__Records to use__
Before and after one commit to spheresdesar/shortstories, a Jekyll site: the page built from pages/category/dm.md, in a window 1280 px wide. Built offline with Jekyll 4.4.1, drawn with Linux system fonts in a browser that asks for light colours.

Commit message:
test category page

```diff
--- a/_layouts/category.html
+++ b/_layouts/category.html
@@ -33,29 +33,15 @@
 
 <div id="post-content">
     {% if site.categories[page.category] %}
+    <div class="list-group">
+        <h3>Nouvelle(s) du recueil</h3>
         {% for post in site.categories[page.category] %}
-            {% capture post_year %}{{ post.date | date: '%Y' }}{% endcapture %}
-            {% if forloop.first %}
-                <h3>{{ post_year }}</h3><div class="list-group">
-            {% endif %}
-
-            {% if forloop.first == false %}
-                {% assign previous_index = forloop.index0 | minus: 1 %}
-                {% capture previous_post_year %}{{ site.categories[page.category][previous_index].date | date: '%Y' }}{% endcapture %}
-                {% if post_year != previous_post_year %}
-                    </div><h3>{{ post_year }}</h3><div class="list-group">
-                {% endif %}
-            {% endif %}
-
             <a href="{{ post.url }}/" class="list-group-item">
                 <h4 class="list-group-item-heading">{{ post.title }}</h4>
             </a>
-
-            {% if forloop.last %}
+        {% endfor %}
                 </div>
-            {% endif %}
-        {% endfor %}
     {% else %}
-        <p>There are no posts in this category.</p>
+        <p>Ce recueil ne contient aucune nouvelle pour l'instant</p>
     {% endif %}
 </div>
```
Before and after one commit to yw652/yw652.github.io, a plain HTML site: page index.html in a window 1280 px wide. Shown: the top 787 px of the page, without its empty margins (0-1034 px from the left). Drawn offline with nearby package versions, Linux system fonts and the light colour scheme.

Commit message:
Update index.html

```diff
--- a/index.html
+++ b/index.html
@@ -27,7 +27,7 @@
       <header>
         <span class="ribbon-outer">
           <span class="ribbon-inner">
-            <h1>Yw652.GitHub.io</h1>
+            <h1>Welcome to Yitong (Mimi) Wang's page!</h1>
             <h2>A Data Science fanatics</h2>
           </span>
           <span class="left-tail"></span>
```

__Exercise goal__
Make a verbatim copy of each record.

__Result of this exercise__
Before and after one commit to spheresdesar/shortstories, a Jekyll site: the page built from pages/category/dm.md, in a window 1280 px wide. Built offline with Jekyll 4.4.1, drawn with Linux system fonts in a browser that asks for light colours.

Commit message:
test category page

```diff
--- a/_layouts/category.html
+++ b/_layouts/category.html
@@ -33,29 +33,15 @@
 
 <div id="post-content">
     {% if site.categories[page.category] %}
+    <div class="list-group">
+        <h3>Nouvelle(s) du recueil</h3>
         {% for post in site.categories[page.category] %}
-            {% capture post_year %}{{ post.date | date: '%Y' }}{% endcapture %}
-            {% if forloop.first %}
-                <h3>{{ post_year }}</h3><div class="list-group">
-            {% endif %}
-
-            {% if forloop.first == false %}
-                {% assign previous_index = forloop.index0 | minus: 1 %}
-                {% capture previous_post_year %}{{ site.categories[page.category][previous_index].date | date: '%Y' }}{% endcapture %}
-                {% if post_year != previous_post_year %}
-                    </div><h3>{{ post_year }}</h3><div class="list-group">
-                {% endif %}
-            {% endif %}
-
             <a href="{{ post.url }}/" class="list-group-item">
                 <h4 class="list-group-item-heading">{{ post.title }}</h4>
             </a>
-
-            {% if forloop.last %}
+        {% endfor %}
                 </div>
-            {% endif %}
-        {% endfor %}
     {% else %}
-        <p>There are no posts in this category.</p>
+        <p>Ce recueil ne contient aucune nouvelle pour l'instant</p>
     {% endif %}
 </div>
```
Before and after one commit to yw652/yw652.github.io, a plain HTML site: page index.html in a window 1280 px wide. Shown: the top 787 px of the page, without its empty margins (0-1034 px from the left). Drawn offline with nearby package versions, Linux system fonts and the light colour scheme.

Commit message:
Update index.html

```diff
--- a/index.html
+++ b/index.html
@@ -27,7 +27,7 @@
       <header>
         <span class="ribbon-outer">
           <span class="ribbon-inner">
-            <h1>Yw652.GitHub.io</h1>
+            <h1>Welcome to Yitong (Mimi) Wang's page!</h1>
             <h2>A Data Science fanatics</h2>
           </span>
           <span class="left-tail"></span>
```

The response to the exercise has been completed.